- Automated Commercial Environment (ACE) is a commercial trade processing system designed to automate border processing, enhance border security, and foster U.S. economic security through lawful international trade and travel. ACE is part of a multi-year U.S. Customs and Border Protection (CBP) modernization effort. ACE will: allow trade participants access to and management of their trade information via reports; expedite legitimate trade by providing CBP with tools to efficiently process imports/exports and move goods quickly across the border; improve communication, collaboration and compliance efforts between CBP and the trade community; facilitate efficient collection, processing and analysis of commercial import and export data; and provide an information-sharing platform for trade data throughout government agencies.

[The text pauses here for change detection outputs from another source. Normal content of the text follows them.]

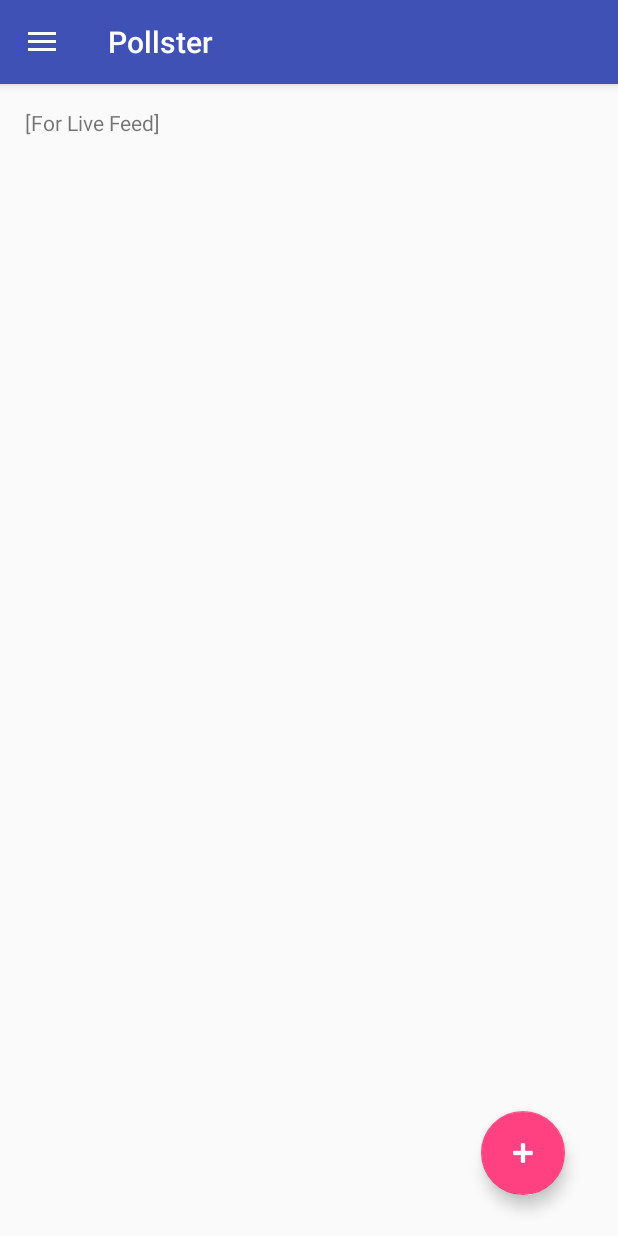
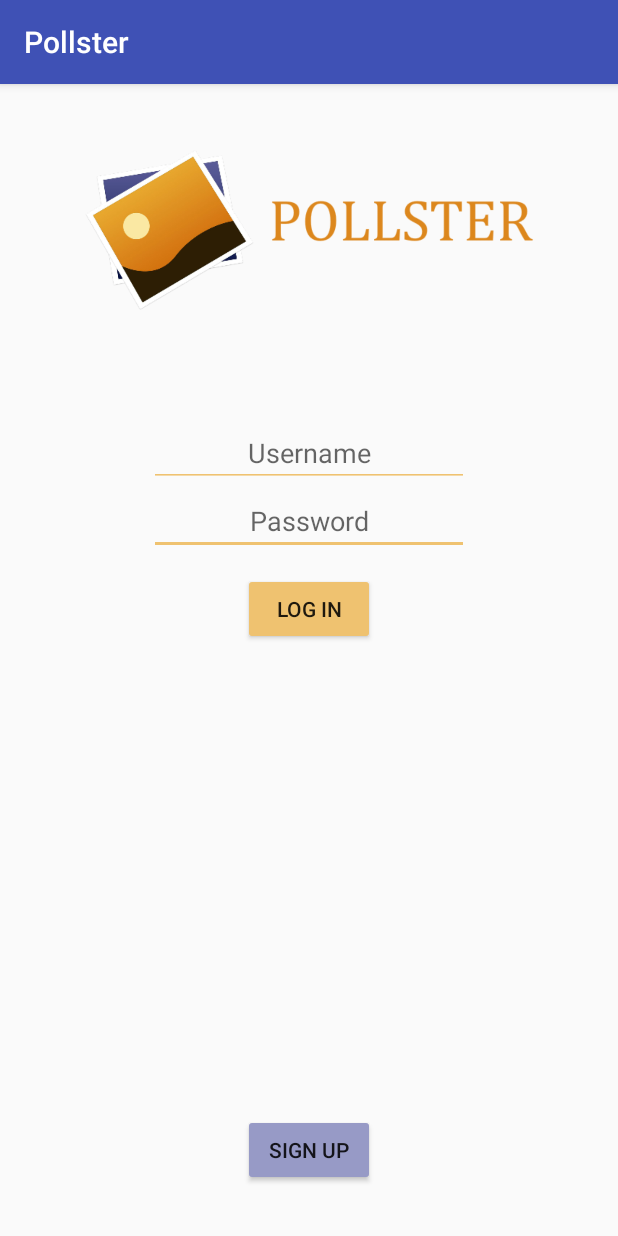
Before and after one commit to nachmikott/Pollster, an Android app: the screen it shows after launch (LiveFeedActivity before the commit, LoginActivity after it), on a phone screen of 412 x 824 dp. Run offline under Robolectric (Android 15) with nearby library versions, the phone set to English and light mode, and no system bars.

Commit message:
Added login activity which is the entry point of the application. Does not actually verify usernames/passwords yet.

```diff
--- /dev/null
+++ b/app/src/main/java/edu/umd/cs/pollsternav/LoginActivity.java
@@ -0,0 +1,20 @@
+package edu.umd.cs.pollsternav;
+
+import android.os.Bundle;
+
+/**
+ * Created by Creed on 4/24/2017.
+ */
+
+/*This is the entry point for the application. Make sure the android manifest*/
+
+public class LoginActivity extends SingleFragmentActivity {
+
+    protected void onCreate(Bundle savedInstanceState) {
+        super.onCreate(savedInstanceState);
+    }
+
+    public LoginFragment createFragment() {
+        return LoginFragment.newInstance();
+    }
+}
--- /dev/null
+++ b/app/src/main/java/edu/umd/cs/pollsternav/LoginFragment.java
@@ -0,0 +1,245 @@
+package edu.umd.cs.pollsternav;
+
+/**
+ * Created by Creed on 4/24/2017.
+ */
+
+import android.app.Activity;
+import android.app.AlertDialog;
+import android.content.Context;
+import android.content.DialogInterface;
+import android.content.Intent;
+import android.graphics.PorterDuff;
+import android.net.Uri;
+import android.os.Bundle;
+import android.support.v4.app.Fragment;
+import android.support.v7.widget.LinearLayoutManager;
+import android.support.v7.widget.RecyclerView;
+import android.text.InputFilter;
+import android.text.InputType;
+import android.text.Spanned;
+import android.util.Log;
+import android.view.LayoutInflater;
+import android.view.View;
+import android.view.ViewGroup;
+import android.view.inputmethod.InputMethodManager;
+import android.widget.Button;
+import android.widget.EditText;
+import android.widget.LinearLayout;
+import android.widget.Toast;
+
+
+
+/*  Currently the login system just stores in memory (not a real login system).
+
+    We may want to make this either SQLite or a real database using a REST API and some cloud server
+    like Heroku or AWS or something.
+*/
+
+public class LoginFragment extends Fragment {
+
+    Activity activity;
+
+    EditText user_et;
+    EditText pass_et;
+
+    Button login_button;
+    Button signup_button;
+
+    InputFilter inputFilter;
+
+    @Override
+    public void onCreate(Bundle savedInstanceState) {
+        super.onCreate(savedInstanceState);
+    }
+
+    public View onCreateView(LayoutInflater inflater, ViewGroup container, Bundle savedInstanceState) {
+        View view = inflater.inflate(R.layout.fragment_login, container, false);
+        activity = getActivity();
+
+        //Will use this to restrict Edit Texts to letters and numbers
+        inputFilter = new InputFilter() {
+            @Override
+            public CharSequence filter(CharSequence cs, int start,
+                                       int end, Spanned spanned, int dStart, int dEnd) {
+                if (cs.equals("")) { // for backspace
+                    return cs;
+                }
+                if (cs.toString().matches("[a-zA-Z0-9]+")) {
+                    return cs;
+                }
+                return "";
+            }
+        };
+
+        //Initialize the textfields and restrict their input to letters and numbers
+        user_et = (EditText)view.findViewById(R.id.username_et);
+        user_et.setFilters((new InputFilter[] { inputFilter }));
+        pass_et = (EditText)view.findViewById(R.id.password_et);
+        pass_et.setFilters((new InputFilter[] { inputFilter }));
+
+        user_et.getBackground().setColorFilter(0xFFEFC270, PorterDuff.Mode.SRC_IN);
+        pass_et.getBackground().setColorFilter(0xFFEFC270, PorterDuff.Mode.SRC_IN);
+
+        //Click login, check if user and pass exist
+        login_button = (Button)view.findViewById(R.id.login_button);
+        login_button.setOnClickListener(new View.OnClickListener() {
+            public void onClick(View v) {
+                click_login();
+            }
+        });
+        login_button.getBackground().setColorFilter(0xFFEFC270, PorterDuff.Mode.MULTIPLY);
+
+
+        //Click sign up, create a popup to make a new user/pass
+        signup_button = (Button)view.findViewById(R.id.signup_button);
+        signup_button.setOnClickListener(new View.OnClickListener() {
+            public void onClick(View v) {
+                click_signup(0, "");
+            }
+        });
+        signup_button.getBackground().setColorFilter(0xFF979AC6, PorterDuff.Mode.MULTIPLY);
+
+        return view;
+    }
+
+    //Create an alert dialog where the user will enter their new username and password
+    public void click_signup(int prompt_id, String prefillUser) {
+
+        //Modify the message at the top of the dialog
+        final String prompt_title;
+        final String prompt_message;
+
+        //TODO: Make these xml strings
+        switch (prompt_id) {
+            default: prompt_title = "Welcome to Pollster!";
+                prompt_message = "Enter the following to create your account"; break;
+            case 2: prompt_title = "Invalid entries";
+                prompt_message = "Username and password must have at least 3 characters each"; break;
+            case 3: prompt_title = "Passwords did not match";
+                prompt_message = "Please re-enter your password"; break;
+            case 4: prompt_title = "Username already exists";
+                prompt_message = "Try another username"; break;
+
+        }
+
+        //Build the two text fields into the alert dialog
+        LinearLayout fields_layout = new LinearLayout(activity);
+        fields_layout.setOrientation(LinearLayout.VERTICAL);
+        final EditText signup_user_et = new EditText(activity);
+        signup_user_et.setFilters((new InputFilter[] { inputFilter }));
+        signup_user_et.setHint("Username");
+        fields_layout.addView(signup_user_et);
+
+        //If the password was entered wrong, keep the username filled for convenience
+        signup_user_et.setText(prefillUser);
+
+        final EditText signup_password_et = new EditText(activity);
+        signup_password_et.setHint("Password");
+        signup_password_et.setFilters((new InputFilter[] { inputFilter }));
+        fields_layout.addView(signup_password_et);
+        signup_password_et.setInputType(InputType.TYPE_CLASS_TEXT |
+                InputType.TYPE_TEXT_VARIATION_PASSWORD);
+
+        //If the password was entered wrong, put the focus back on the password field
+        if (prompt_id == 3) {
+            signup_password_et.requestFocus();
+        }
+
+        final EditText signup_password_confirm_et = new EditText(activity);
+        signup_password_confirm_et.setHint("Confirm password");
+        signup_password_confirm_et.setFilters((new InputFilter[] { inputFilter }));
+        fields_layout.addView(signup_password_confirm_et);
+        signup_password_confirm_et.setInputType(InputType.TYPE_CLASS_TEXT |
+                InputType.TYPE_TEXT_VARIATION_PASSWORD);
+
+        //Always show the soft keyboard
+        InputMethodManager imm = (InputMethodManager) activity.getSystemService(Context.INPUT_METHOD_SERVICE);
+        imm.toggleSoftInput(InputMethodManager.SHOW_FORCED, InputMethodManager.HIDE_IMPLICIT_ONLY);
+
+        //Show the alert dialog to the user
+        new AlertDialog.Builder(activity)
+                .setTitle(prompt_title)
+                .setMessage(prompt_message)
+                .setView(fields_layout)
+                .setPositiveButton("OK", new DialogInterface.OnClickListener() {
+                    public void onClick(DialogInterface dialog, int whichButton) {
+
+                        String newUser = signup_user_et.getText().toString();
+                        String newPass = signup_password_et.getText().toString();
+                        String confirmPass = signup_password_confirm_et.getText().toString();
+
+                        //Validate the username and password
+
+                        if (newUser.length() < 3 || newPass.length() < 3) {
+                            click_signup(2, "");
+                            return;
+                        }
+
+                        if (!newPass.equals(confirmPass)) {
+                            click_signup(3, newUser);
+                            return;
+                        }
+
+                        //TODO: Check if the user is in the database
+                        Boolean userAlreadyPresent = false;
+                        if (userAlreadyPresent) {
+                            click_signup(4, "");
+                            return;
+                        }
+
+                        //TODO: Add the new account to the SQLite database
+                        //...
+
+                        Toast.makeText(getActivity(), "Successfully created account!",
+                                Toast.LENGTH_SHORT).show();
+
+                        login_complete(newUser);
+
+                    }
+                })
+                .setNegativeButton("Cancel", new DialogInterface.OnClickListener() {
+                    public void onClick(DialogInterface dialog, int whichButton) {
+                        //Nothing, just exits
+                    }
+                })
+                .setCancelable(false)
+                .show();
+
+    }
+
+    public void click_login() {
+
+        Boolean verified = true;
+
+        String enteredUser = user_et.getText().toString();
+        String enteredPass = pass_et.getText().toString();
+
+        //TODO: Check if it is in the database
+
+        if (verified == false) {
+            Toast.makeText(getActivity(), "Incorrect username or password",
+                    Toast.LENGTH_SHORT).show();
+            return;
+        }
+
+        login_complete(enteredUser);
+
+    }
+
+    //Start the feed activity, passing the username to it
+    public void login_complete(String user) {
+        Toast.makeText(getActivity(), "Starting the feed activity",
+                Toast.LENGTH_SHORT).show();
+
+        Intent intent = new Intent(activity, LiveFeedActivity.class);
+        startActivity(intent);
+    }
+
+
+
+    public static LoginFragment newInstance() {
+        return new LoginFragment();
+    }
+
+}
--- /dev/null
+++ b/app/src/main/res/layout/fragment_login.xml
@@ -0,0 +1,66 @@
+<RelativeLayout xmlns:android="http://schemas.android.com/apk/res/android"
+    xmlns:app="http://schemas.android.com/apk/res-auto"
+    xmlns:tools="http://schemas.android.com/tools"
+    android:layout_width="match_parent"
+    android:layout_height="match_parent"
+    tools:context="edu.umd.cs.agileandroid.LoginFragment"
+
+    >
+
+    <!-- TODO: Update blank fragment layout -->
+
+    <EditText
+        android:layout_width="wrap_content"
+        android:layout_height="wrap_content"
+        android:inputType="textPassword"
+        android:ems="10"
+        android:id="@+id/password_et"
+        android:hint="@string/password_et_hint"
+        android:layout_below="@+id/username_et"
+        android:layout_alignLeft="@+id/username_et"
+        android:layout_alignStart="@+id/username_et"
+        android:textAlignment="center"
+        android:textCursorDrawable="@null"/>
+
+    <Button
+        android:text="@string/login_button_text"
+        android:layout_width="wrap_content"
+        android:layout_height="wrap_content"
+        android:layout_marginTop="12dp"
+        android:id="@+id/login_button"
+        android:layout_below="@+id/password_et"
+        android:layout_centerHorizontal="true" />
+
+    <Button
+        android:text="@string/signup_button_text"
+        android:layout_width="wrap_content"
+        android:layout_height="wrap_content"
+        android:id="@+id/signup_button"
+        android:layout_marginBottom="33dp"
+        android:layout_alignParentBottom="true"
+        android:layout_alignLeft="@+id/login_button"
+        android:layout_alignStart="@+id/login_button" />
+
+    <ImageView
+        android:layout_height="200dp"
+        app:srcCompat="@drawable/logo_title"
+        android:id="@+id/logo_title"
+        android:layout_weight="1"
+        android:layout_width="300dp"
+        android:layout_alignParentTop="true"
+        android:layout_centerHorizontal="true" />
+
+    <EditText
+        android:layout_width="wrap_content"
+        android:layout_height="wrap_content"
+        android:inputType="text"
+        android:ems="10"
+        android:id="@+id/username_et"
+        android:hint="@string/username_et_hint"
+        android:textAlignment="center"
+        android:layout_marginTop="23dp"
+        android:layout_below="@+id/logo_title"
+        android:layout_centerHorizontal="true"
+        android:textCursorDrawable="@null"/>
+
+</RelativeLayout>
--- a/app/src/main/res/values/strings.xml
+++ b/app/src/main/res/values/strings.xml
@@ -48,6 +48,9 @@
     <string name="action_profile">Profile</string>
     <string name="action_my_post">My Post</string>
 
-    <!-- TODO: Remove or change this placeholder text -->
-    <string name="hello_blank_fragment">Hello blank fragment</string>
+    <string name="username_et_hint">Username</string>
+    <string name="password_et_hint">Password</string>
+    <string name="login_button_text">Log in</string>
+    <string name="signup_button_text">Sign up</string>
+
 </resources>
```
Also changed, not shown: app/src/main/AndroidManifest.xml (+6 -5 lines), app/src/main/res/drawable/logo.png (added), app/src/main/res/drawable/logo_title.png (added).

See additional information at the ACE/AES Guide**.
- ISF 10+2 – U.S. Customs and Border Protection’s Importer’s Security Filing (ISF) 10+2 is a federal regulation that requires importers to electronically provide data to U.S. Customs on vessels destined to the U.S., before vessel departure from origin. IMPORTANT: It applies to only sea freight shipments. Any ocean freight cargo shipped to the U.S. without a timely/accurate ISF may result in a Customs penalty of USD $5,000 to the Importer. Importers are responsible for the 10 elements which can be found on the attached form
U.S. Customs ISF 10+2 Data Sheet**.
- Shipper’s Letter of Instructions is the shipping instructions to the forwarder or carrier from the shipper or exporter.
See sample Shipper’s Letter of Instructions**.
- An Export License is a government document that authorizes the export of specific goods in specific quantities to a particular destination. This document may be required for most or all exports to some countries or for other countries only under special circumstances.
- A Packing List itemizes the material in each individual package and indicates the type of package, such as a box, crate, drum, or carton. It also shows the individual net, legal, tare, and gross weights and measurements for each package (in both U.S. and metric systems). Package markings should be shown along with the shipper’s and buyer’s references. The list is used by the shipper or forwarding agent to determine the total shipment weight and volume and whether the correct cargo is being shipped. In addition, U.S. and foreign customs officials may use the list to check the cargo.
See sample Packing List**.
- A Cargo Insurance Certificate is used to assure the consignee that insurance will cover the loss of or damage to the cargo during transit. Contact our Transportation Specialist for insurance coverage, limitations and premiums.
Documentation must be precise, because slight discrepancies or omissions may prevent merchandise from being exported, result in nonpayment, or even result in the seizure of the exporter’s goods by U.S. or foreign government Customs. Collection or proper documents are subject to precise time limits and may not be honored by a bank if the time has expired. Most export and import documentation is routine for Terraa Global Logistics’ Transportation Specialists. The exporter or importer of record is ultimately responsible for the accuracy of the documents it they provide.
The number and kind of documents the exporter must deal with varies depending on the origin & destination of the shipment and description of the goods. Because each country has different import regulations, the exporter or importer must be careful to provide all proper documentation. For additional documentation requirements or information pertaining to foreign or domestic, export or import restrictions, please contact our Transportation Specialist or the following organizations: